Your task is to print all of the data below exactly, with no pictures included.

......

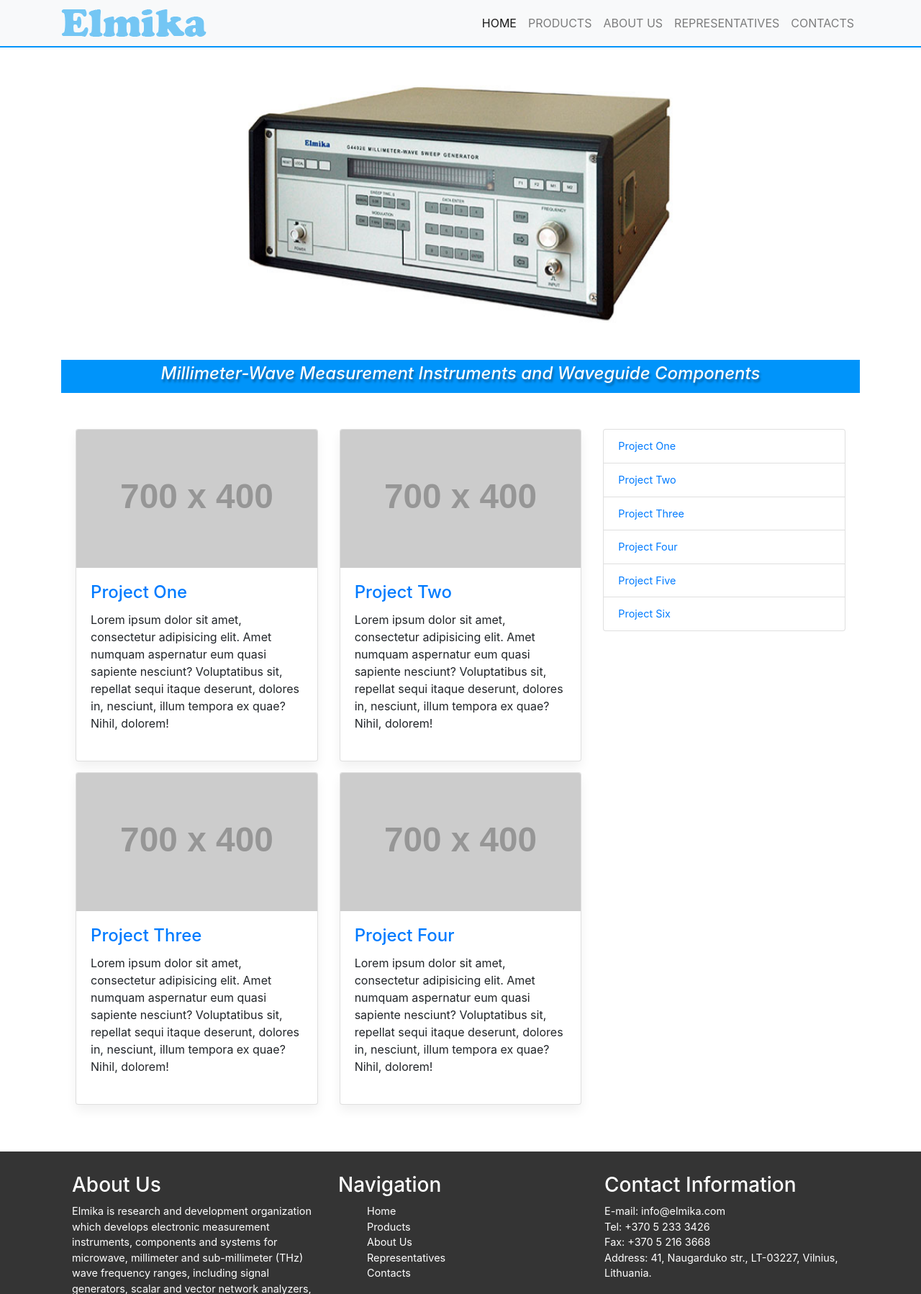
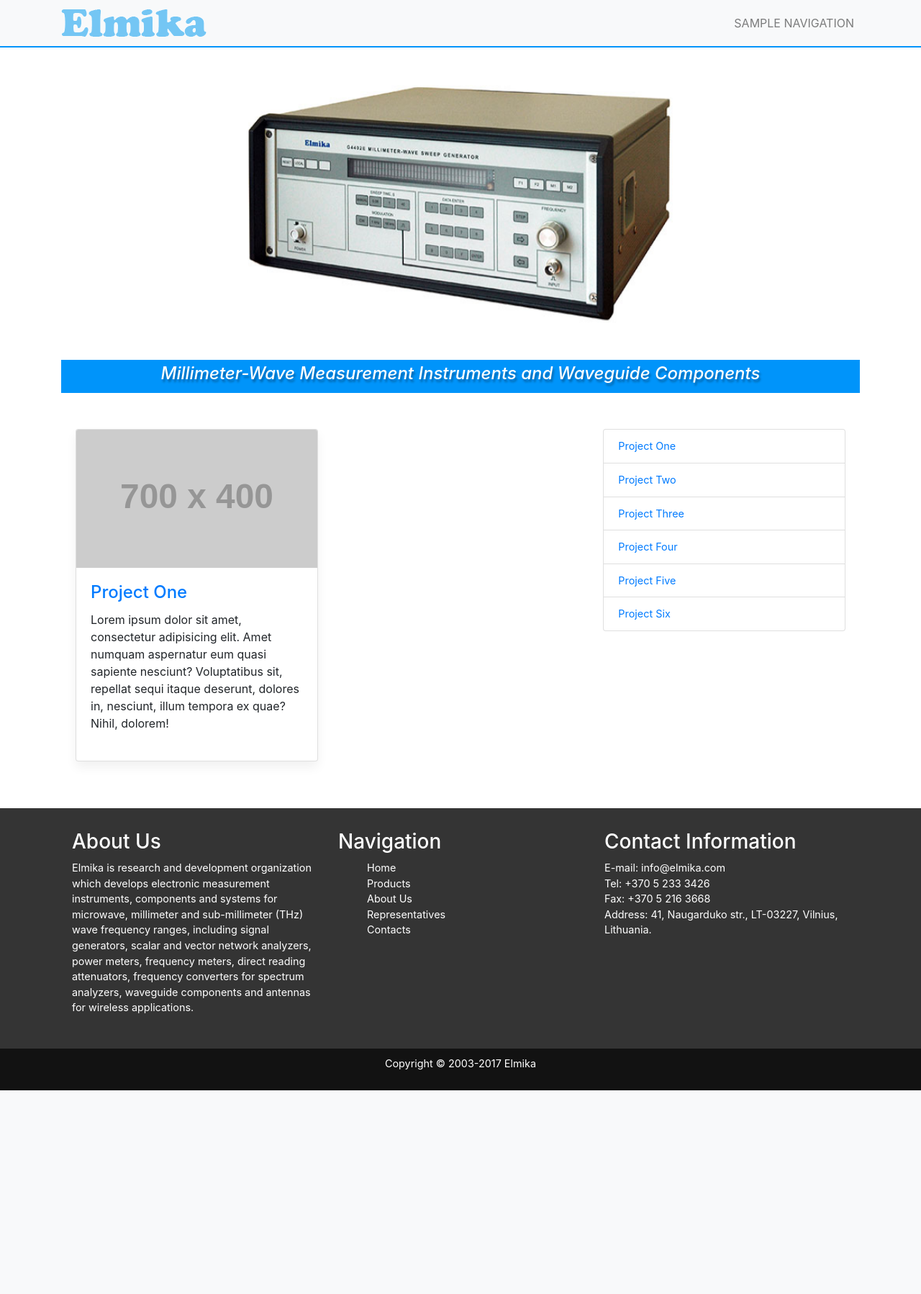
Before and after one commit to Dezreaver/elmika, a PHP site: page / in a window 1280 px wide. Shown: the top 1798 px of the page at 72% size. After the commit the page ends 1515 px from the top, so only its background shows below. Run offline with PHP 8.4, Linux system fonts and the light colour scheme; tables that the repository leaves empty or names only in its code hold one stand-in row (values such as "Sample post"); grey boxes labelled with a size stand in for pictures from a placeholder-image service; some libraries are stand-ins or nearby versions.

Commit message:
Added DB connection, php navigation, refactoring

```diff
--- /dev/null
+++ b/includes/db.php
@@ -0,0 +1,14 @@
+<?php
+
+$db['db_host'] = "localhost";
+$db['db_user'] = "elmika88";
+$db['db_pass'] = "hc6ydzn4dh";
+$db['db_name'] = "elmika";
+
+
+//Defining Constants
+foreach($db as $key => $value) {
+    define(strtoupper($key), $value);
+}
+
+$connection = mysqli_connect(DB_HOST, DB_USER, DB_PASS, DB_NAME);
--- a/includes/navigation.php
+++ b/includes/navigation.php
@@ -1,3 +1,5 @@
+<?php include "includes/db.php"; ?>
+
 <nav class="navbar navbar-expand-md navbar-light fixed-top bg-light">
     <div class="container">
         <a class="navbar-brand" href="#">
@@ -9,11 +11,20 @@
         </button>
         <div class="collapse navbar-collapse" id="navbarNavAltMarkup">
             <div class="navbar-nav ml-auto">
-                <a class="nav-item nav-link active" href="index.php">Home <span class="sr-only">(current)</span></a>
-                <a class="nav-item nav-link" href="products.php">Products</a>
-                <a class="nav-item nav-link" href="about.php">About Us</a>
-                <a class="nav-item nav-link" href="representatives.php">Representatives</a>
-                <a class="nav-item nav-link" href="contacts.php">Contacts</a>
+
+                <?php
+
+                    $query = "SELECT * FROM navigation";
+                    $navItems = mysqli_query($connection, $query);
+
+                    while($row = mysqli_fetch_assoc($navItems)) {
+                        $navTitle = $row['nav_title'];
+
+                        echo "<a class=\"nav-item nav-link\" href=\"#\">{$navTitle}</a>";
+                    }
+
+                ?>
+
             </div>
         </div>
     </div>
--- /dev/null
+++ b/includes/sidebar.php
@@ -0,0 +1,12 @@
+<div class="col-md-4">
+    <div class="panel panel-default">
+        <ul class="list-group">
+            <li class="list-group-item"><a href="#">Project One</a></li>
+            <li class="list-group-item"><a href="#">Project Two</a></li>
+            <li class="list-group-item"><a href="#">Project Three</a></li>
+            <li class="list-group-item"><a href="#">Project Four</a></li>
+            <li class="list-group-item"><a href="#">Project Five</a></li>
+            <li class="list-group-item"><a href="#">Project Six</a></li>
+        </ul>
+    </div>
+</div>
--- a/index.php
+++ b/index.php
@@ -59,59 +59,11 @@
                             </div>
                         </div>
                     </div>
-                    <div class="col-md-6">
-                        <div class="card h-100">
-                            <a href="#"><img class="card-img-top" src="http://placehold.it/700x400" alt=""></a>
-                            <div class="card-body">
-                                <h4 class="card-title">
-                                    <a href="#">Project Two</a>
-                                </h4>
-                                <p class="card-text">Lorem ipsum dolor sit amet, consectetur adipisicing elit. Amet
-                                    numquam aspernatur eum quasi sapiente nesciunt? Voluptatibus sit, repellat sequi
-                                    itaque deserunt, dolores in, nesciunt, illum tempora ex quae? Nihil, dolorem!</p>
-                            </div>
-                        </div>
-                    </div>
-                    <div class="col-md-6">
-                        <div class="card h-100">
-                            <a href="#"><img class="card-img-top" src="http://placehold.it/700x400" alt=""></a>
-                            <div class="card-body">
-                                <h4 class="card-title">
-                                    <a href="#">Project Three</a>
-                                </h4>
-                                <p class="card-text">Lorem ipsum dolor sit amet, consectetur adipisicing elit. Amet
-                                    numquam aspernatur eum quasi sapiente nesciunt? Voluptatibus sit, repellat sequi
-                                    itaque deserunt, dolores in, nesciunt, illum tempora ex quae? Nihil, dolorem!</p>
-                            </div>
-                        </div>
-                    </div>
-                    <div class="col-md-6">
-                        <div class="card h-100">
-                            <a href="#"><img class="card-img-top" src="http://placehold.it/700x400" alt=""></a>
-                            <div class="card-body">
-                                <h4 class="card-title">
-                                    <a href="#">Project Four</a>
-                                </h4>
-                                <p class="card-text">Lorem ipsum dolor sit amet, consectetur adipisicing elit. Amet
-                                    numquam aspernatur eum quasi sapiente nesciunt? Voluptatibus sit, repellat sequi
-                                    itaque deserunt, dolores in, nesciunt, illum tempora ex quae? Nihil, dolorem!</p>
-                            </div>
-                        </div>
-                    </div>
                 </div>
             </div>
-            <div class="col-md-4">
-                <div class="panel panel-default">
-                    <ul class="list-group">
-                        <li class="list-group-item"><a href="#">Project One</a></li>
-                        <li class="list-group-item"><a href="#">Project Two</a></li>
-                        <li class="list-group-item"><a href="#">Project Three</a></li>
-                        <li class="list-group-item"><a href="#">Project Four</a></li>
-                        <li class="list-group-item"><a href="#">Project Five</a></li>
-                        <li class="list-group-item"><a href="#">Project Six</a></li>
-                    </ul>
-                </div>
-            </div>
+
+            <?php include "includes/sidebar.php"?>
+
         </div>
 
     </section>
```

......

**SOLUTION FOR THIS TASK**
Before and after one commit to Dezreaver/elmika, a PHP site: page / in a window 1280 px wide. Shown: the top 1798 px of the page at 72% size. After the commit the page ends 1515 px from the top, so only its background shows below. Run offline with PHP 8.4, Linux system fonts and the light colour scheme; tables that the repository leaves empty or names only in its code hold one stand-in row (values such as "Sample post"); grey boxes labelled with a size stand in for pictures from a placeholder-image service; some libraries are stand-ins or nearby versions.

Commit message:
Added DB connection, php navigation, refactoring

```diff
--- /dev/null
+++ b/includes/db.php
@@ -0,0 +1,14 @@
+<?php
+
+$db['db_host'] = "localhost";
+$db['db_user'] = "elmika88";
+$db['db_pass'] = "hc6ydzn4dh";
+$db['db_name'] = "elmika";
+
+
+//Defining Constants
+foreach($db as $key => $value) {
+    define(strtoupper($key), $value);
+}
+
+$connection = mysqli_connect(DB_HOST, DB_USER, DB_PASS, DB_NAME);
--- a/includes/navigation.php
+++ b/includes/navigation.php
@@ -1,3 +1,5 @@
+<?php include "includes/db.php"; ?>
+
 <nav class="navbar navbar-expand-md navbar-light fixed-top bg-light">
     <div class="container">
         <a class="navbar-brand" href="#">
@@ -9,11 +11,20 @@
         </button>
         <div class="collapse navbar-collapse" id="navbarNavAltMarkup">
             <div class="navbar-nav ml-auto">
-                <a class="nav-item nav-link active" href="index.php">Home <span class="sr-only">(current)</span></a>
-                <a class="nav-item nav-link" href="products.php">Products</a>
-                <a class="nav-item nav-link" href="about.php">About Us</a>
-                <a class="nav-item nav-link" href="representatives.php">Representatives</a>
-                <a class="nav-item nav-link" href="contacts.php">Contacts</a>
+
+                <?php
+
+                    $query = "SELECT * FROM navigation";
+                    $navItems = mysqli_query($connection, $query);
+
+                    while($row = mysqli_fetch_assoc($navItems)) {
+                        $navTitle = $row['nav_title'];
+
+                        echo "<a class=\"nav-item nav-link\" href=\"#\">{$navTitle}</a>";
+                    }
+
+                ?>
+
             </div>
         </div>
     </div>
--- /dev/null
+++ b/includes/sidebar.php
@@ -0,0 +1,12 @@
+<div class="col-md-4">
+    <div class="panel panel-default">
+        <ul class="list-group">
+            <li class="list-group-item"><a href="#">Project One</a></li>
+            <li class="list-group-item"><a href="#">Project Two</a></li>
+            <li class="list-group-item"><a href="#">Project Three</a></li>
+            <li class="list-group-item"><a href="#">Project Four</a></li>
+            <li class="list-group-item"><a href="#">Project Five</a></li>
+            <li class="list-group-item"><a href="#">Project Six</a></li>
+        </ul>
+    </div>
+</div>
--- a/index.php
+++ b/index.php
@@ -59,59 +59,11 @@
                             </div>
                         </div>
                     </div>
-                    <div class="col-md-6">
-                        <div class="card h-100">
-                            <a href="#"><img class="card-img-top" src="http://placehold.it/700x400" alt=""></a>
-                            <div class="card-body">
-                                <h4 class="card-title">
-                                    <a href="#">Project Two</a>
-                                </h4>
-                                <p class="card-text">Lorem ipsum dolor sit amet, consectetur adipisicing elit. Amet
-                                    numquam aspernatur eum quasi sapiente nesciunt? Voluptatibus sit, repellat sequi
-                                    itaque deserunt, dolores in, nesciunt, illum tempora ex quae? Nihil, dolorem!</p>
-                            </div>
-                        </div>
-                    </div>
-                    <div class="col-md-6">
-                        <div class="card h-100">
-                            <a href="#"><img class="card-img-top" src="http://placehold.it/700x400" alt=""></a>
-                            <div class="card-body">
-                                <h4 class="card-title">
-                                    <a href="#">Project Three</a>
-                                </h4>
-                                <p class="card-text">Lorem ipsum dolor sit amet, consectetur adipisicing elit. Amet
-                                    numquam aspernatur eum quasi sapiente nesciunt? Voluptatibus sit, repellat sequi
-                                    itaque deserunt, dolores in, nesciunt, illum tempora ex quae? Nihil, dolorem!</p>
-                            </div>
-                        </div>
-                    </div>
-                    <div class="col-md-6">
-                        <div class="card h-100">
-                            <a href="#"><img class="card-img-top" src="http://placehold.it/700x400" alt=""></a>
-                            <div class="card-body">
-                                <h4 class="card-title">
-                                    <a href="#">Project Four</a>
-                                </h4>
-                                <p class="card-text">Lorem ipsum dolor sit amet, consectetur adipisicing elit. Amet
-                                    numquam aspernatur eum quasi sapiente nesciunt? Voluptatibus sit, repellat sequi
-                                    itaque deserunt, dolores in, nesciunt, illum tempora ex quae? Nihil, dolorem!</p>
-                            </div>
-                        </div>
-                    </div>
                 </div>
             </div>
-            <div class="col-md-4">
-                <div class="panel panel-default">
-                    <ul class="list-group">
-                        <li class="list-group-item"><a href="#">Project One</a></li>
-                        <li class="list-group-item"><a href="#">Project Two</a></li>
-                        <li class="list-group-item"><a href="#">Project Three</a></li>
-                        <li class="list-group-item"><a href="#">Project Four</a></li>
-                        <li class="list-group-item"><a href="#">Project Five</a></li>
-                        <li class="list-group-item"><a href="#">Project Six</a></li>
-                    </ul>
-                </div>
-            </div>
+
+            <?php include "includes/sidebar.php"?>
+
         </div>
 
     </section>
```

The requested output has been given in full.